You’ve just been licensed and you’re waiting for the call. You know where your phone is at all times and have the ringer set on high to an obnoxious tone so you won’t miss it. So what now? What happens when you get the call? What kinds of questions should you ask?
I find that all brain processing goes out the window when on the phone with a case worker, so I have a list of questions written down that I can refer to when I get the call about a placement. Of course I probably won’t end up asking all of these, so I’ve prioritized them from the essentials to “it’d be nice to know” questions. Without further ado, here is my ultimate list of questions to ask before accepting a placement.
- How many? What ages? What gender(s)? You can read this post on why we choose to stick to birth order, but we don’t accept placements that are older than our biological child. It’s a firm, non-negotiable right now. We’ll still get calls for children older than our son, so this is my first question. We also want to know how many are in a sibling group because we only have one extra bedroom. Our first placement call was for a sibling group of 3. I thought about it for a hot second before realizing we simply didn’t have enough bedroom space or anywhere to put 4 kids in my tiny car and my husband’s truck. And we certainly didn’t have available daycare for all of them. We had to turn it down for the logistical reasons alone.
- When is the child’s birthday? Going along with age, a 4 year old child could have just turned 4 or about to be 5 in a few days. That’s a big difference!
- Are there any dangers? i.e. any history of physical or sexual abuse or other reported behaviors. Since we have a young child in the home, we aren’t willing to accept placements with certain behaviors at this time. It’s a deal breaker for us.
- Where is the case at? Is this a short term or long term placement? Is there an idea how long the child might be staying with you?
- When did the child enter foster care and why? You can learn a lot from this question alone. Has the child been bouncing from home to home or have they just been removed? Were they removed because of physical abuse, sexual abuse, neglect, or addiction?
- What is the child’s ethnicity? The city I live in neighbors an Indian reservation. ICWA governs all Native American children in foster care, and the cases are handled a little differently. If I have a Native American child placed in my home, I’ll need to be prepared and work harder to address cultural needs.
- Does the child have siblings? Sometimes sibling groups are split. If they are, what’s the reason for that and do they have regular visits with the siblings?
- Is there contact with parents? What is the visitation schedule like? Is it supervised or unsupervised? Where are the visits and how often? Sometimes you’ll run into a case where you’re driving a good distance every week for visits. Is there transportation or is that up to you?
- Do you have any information on family background?
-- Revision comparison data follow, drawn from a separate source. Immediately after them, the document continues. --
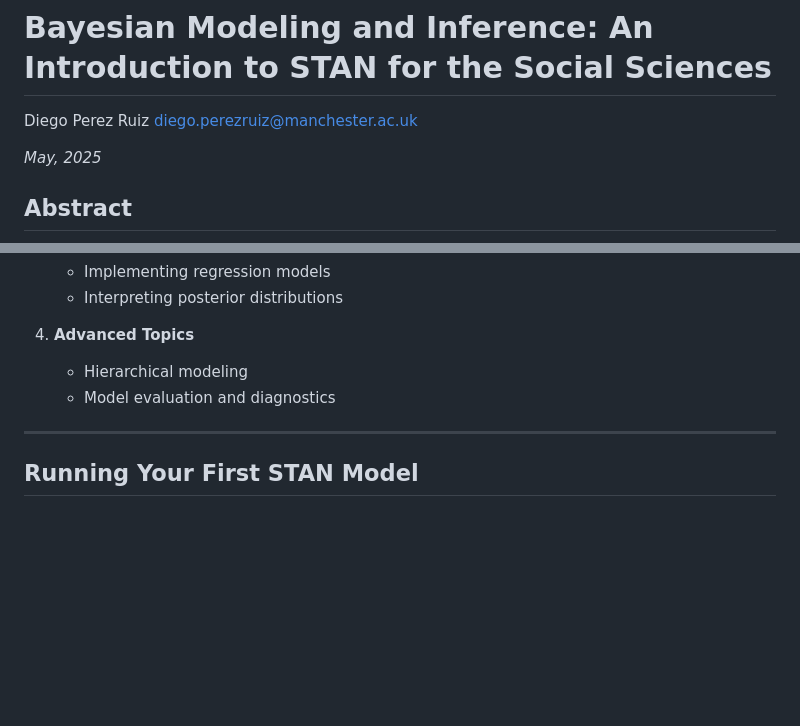
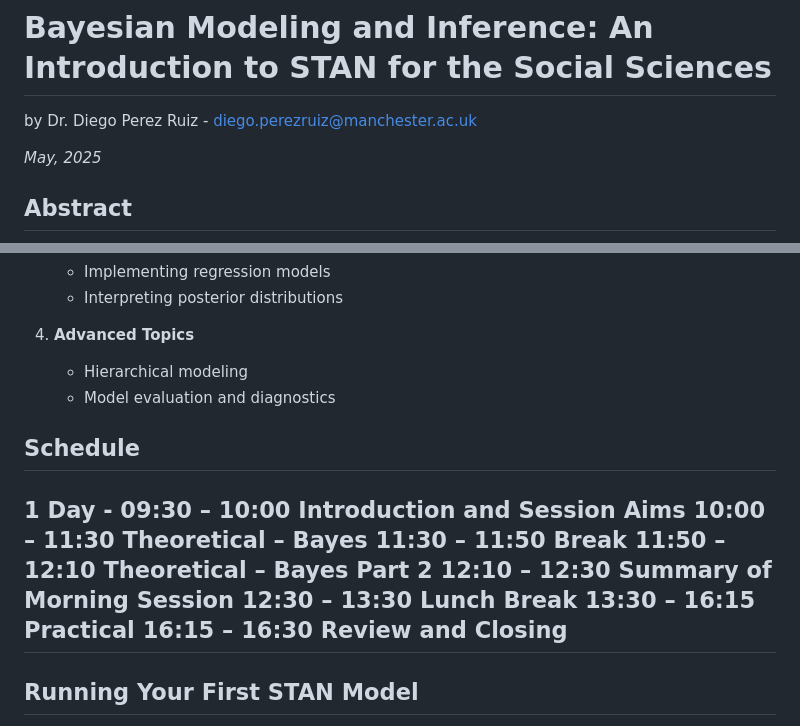
Before and after one commit to dapr12/BayesSTAN-SocialSci, a Markdown page: README.md, 2 parts joined by grey strips. Drawn GitHub-style; blank space fills up the shorter version.

```diff
--- a/README.md
+++ b/README.md
@@ -1,6 +1,6 @@
 # Bayesian Modeling and Inference: An Introduction to STAN for the Social Sciences
 
-Diego Perez Ruiz
+by Dr. Diego Perez Ruiz -
 <diego.perezruiz@manchester.ac.uk>
 
 *May, 2025*
@@ -96,6 +96,17 @@ To begin, download the materials from this repository:
    - Hierarchical modeling
    - Model evaluation and diagnostics
 
+## Schedule
+
+1 Day -
+09:30 – 10:00 Introduction and Session Aims
+10:00 – 11:30 Theoretical – Bayes
+11:30 – 11:50 Break
+11:50 – 12:10 Theoretical – Bayes Part 2
+12:10 – 12:30 Summary of Morning Session
+12:30 – 13:30 Lunch Break
+13:30 – 16:15 Practical
+16:15 – 16:30 Review and Closing
 ---
 
 ## Running Your First STAN Model
```
Also changed, not shown: other parts of README.md (+1 -1 lines).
Is there any known gang activity? Are the parents working on their case plan? Are there involved family members?
- Is the child coming with anything? Is it the clothes on his back and you need to do some shopping, or is the child coming with some basic necessities? For younger kids you can ask if they have a car seat or booster.
- Babies: What size diapers do they wear? What type of formula and bottles do they use? Were they drug exposed?
- Does the child have any diagnoses? This could include any disability, mental illness, or if the child is on an IEP for educational needs. Does the child have scheduled therapy or other appointments?
- What is the child’s health? Are they on any medications, have chronic illnesses, current on vaccinations, or have any allergies?
- Does the child have lice? I know some foster parents that treat every child coming into their home, and that’s a good way to go too. Better safe than sorry!
- What are the child’s likes/dislikes? What do you know about their personality and tendencies?
- Can you do a trial overnight? Do you have an option of doing a pre-placement visit to meet the child and see how it goes?
A lot of the time, the case worker will have very limited information and won’t be able to answer all these questions. Even then, the information they’ll have might be entirely wrong. Instead of a 4 year old boy, it might actually be a 2 year old girl. But don’t let that stop you from asking the questions or insisting on knowing a particular answer before accepting a placement. It’s better to be a little persistent if it means you’ll have a clearer picture of what you’re getting into.